With a length of 361 kilometres, Vesterled’s capacity corresponds to the FNP’s – in other words, roughly 38.6 million scm per day or 11 billion cubic metres per year. The system became operational in 2001.
Frigg gas transport system
The FNP was originally built to carry gas from Frigg to St Fergus, and runs parallel to the UK’s FUKA line. Both Norwegian and British pipelines from Frigg were 32 inches in diameter and about 360 kilometres long. Total Oil Marine UK was operator for the two lines, which eventually also carried gas from North-East Frigg, East Frigg, Lille-Frigg, Odin and Frøy as well as Britain’s Piper, Galley, Tartan, Claymore, Rob Roy, Ivanhoe, MacCulloch, Alwyn, Bruce and Ross fields. The two pipelines passed through the Frigg MCP-01 compressor platform, which stood in 94 metres of water about halfway to land in the UK sector – 174 kilometres from the Scottish coast. Built in 1976-77, this installation served to pressurise the pipelines and as a launch and retrieval station for pigs.
Frigg MCP-01 became unstaffed in 1992 and was remotely operated from the St Fergus gas terminal until fully shut down in 2004. The removal project began in 2006 and, after consultation with the partners and the authorities, it was resolved to remove the topside and leave the concrete GBS in place.
The Norwegian Frigg Pipeline is now part of the Vesterled system, while the British line continues to carry gas from UK fields to land.
The Frigg transport system. Illustration: Norwegian Petroleum Directorate

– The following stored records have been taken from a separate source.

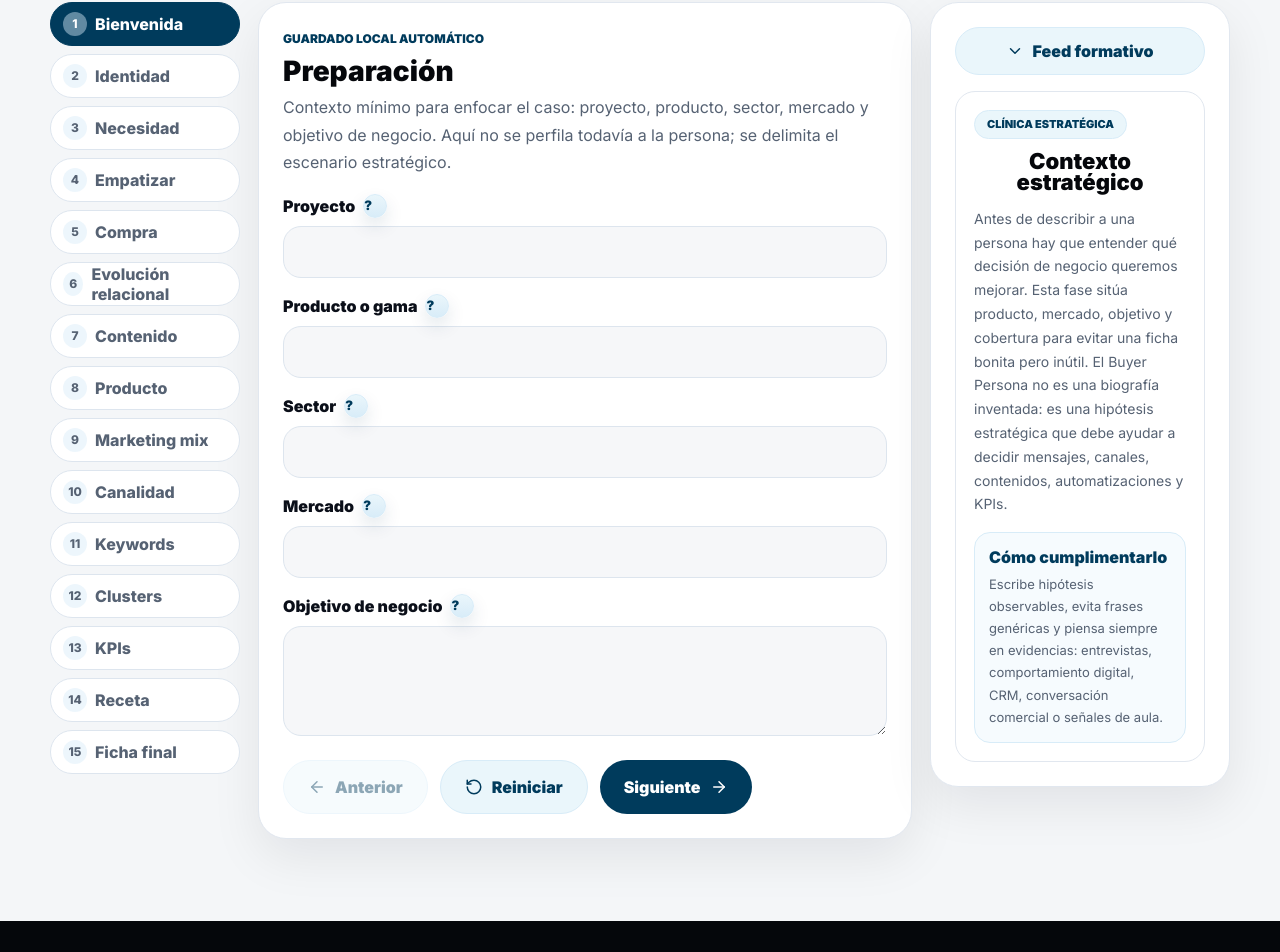
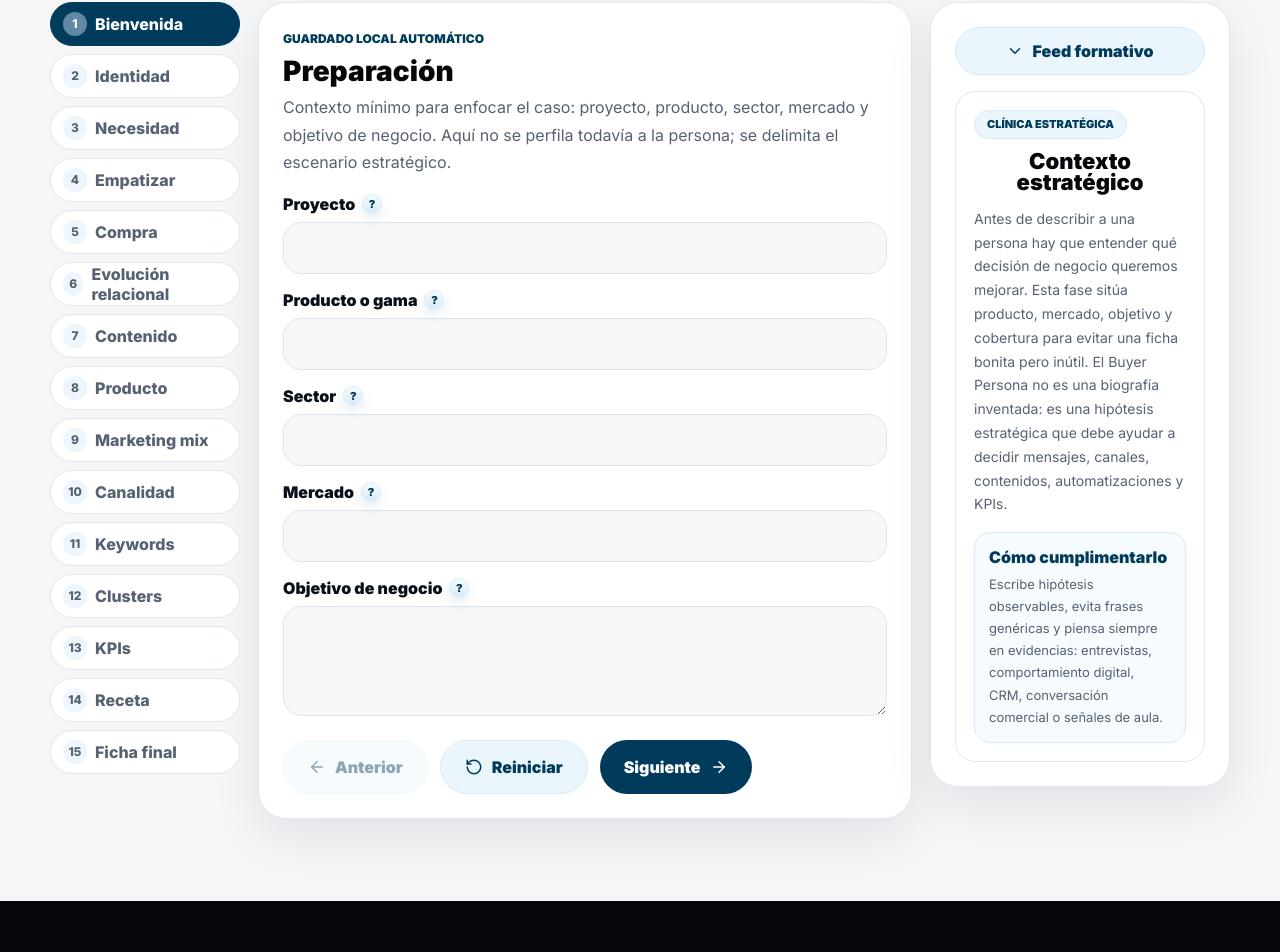
Before and after one commit to docr-ROI-diagostic-ecuacion-KAI/BuyerPersona, a React (Vite) app: page / in a window 1280 px wide. Shown: the part 1054-2006 px from the top of the page. Built offline with nearby package versions, Linux system fonts and the light colour scheme.

Commit message:
Refine help icon centering

```diff
--- a/src/refactor.css
+++ b/src/refactor.css
@@ -94,29 +94,40 @@
 .field > span:has(.docroi-info) {
   justify-content: flex-start !important;
   align-items: center !important;
-  gap: 8px;
+  gap: 7px;
 }
 
 .slider > span:has(.docroi-info) {
   align-items: center !important;
-  gap: 8px;
+  gap: 7px;
 }
 
 .docroi-info {
-  width: 24px !important;
-  height: 24px !important;
+  width: 20px !important;
+  height: 20px !important;
+  min-width: 20px !important;
+  min-height: 20px !important;
   margin-left: 0 !important;
   border: 1px solid #d8ecf8 !important;
-  background: linear-gradient(180deg, #eaf6fb, #d8ecf8) !important;
+  background: linear-gradient(180deg, #f6fbfe, #d8ecf8) !important;
   color: #003b5c !important;
-  box-shadow: 0 8px 18px rgba(0, 59, 92, .12) !important;
-  font-size: 13px !important;
+  box-shadow: 0 6px 14px rgba(0, 59, 92, .10) !important;
+  font-size: 11px !important;
   font-weight: 900 !important;
+  line-height: 20px !important;
+  text-align: center !important;
+  padding: 0 !important;
+  vertical-align: middle !important;
 }
 
 .docroi-info::before {
   content: "?" !important;
-  transform: translateY(-.5px);
+  display: block;
+  width: 100%;
+  height: 100%;
+  line-height: 18px;
+  text-align: center;
+  transform: none !important;
 }
 
 .docroi-info:hover,
```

Vesterled from Heimdal to St Fergus. Illustration: Total E&P UK
Frigg MCP-01. Photo: Total E&P UK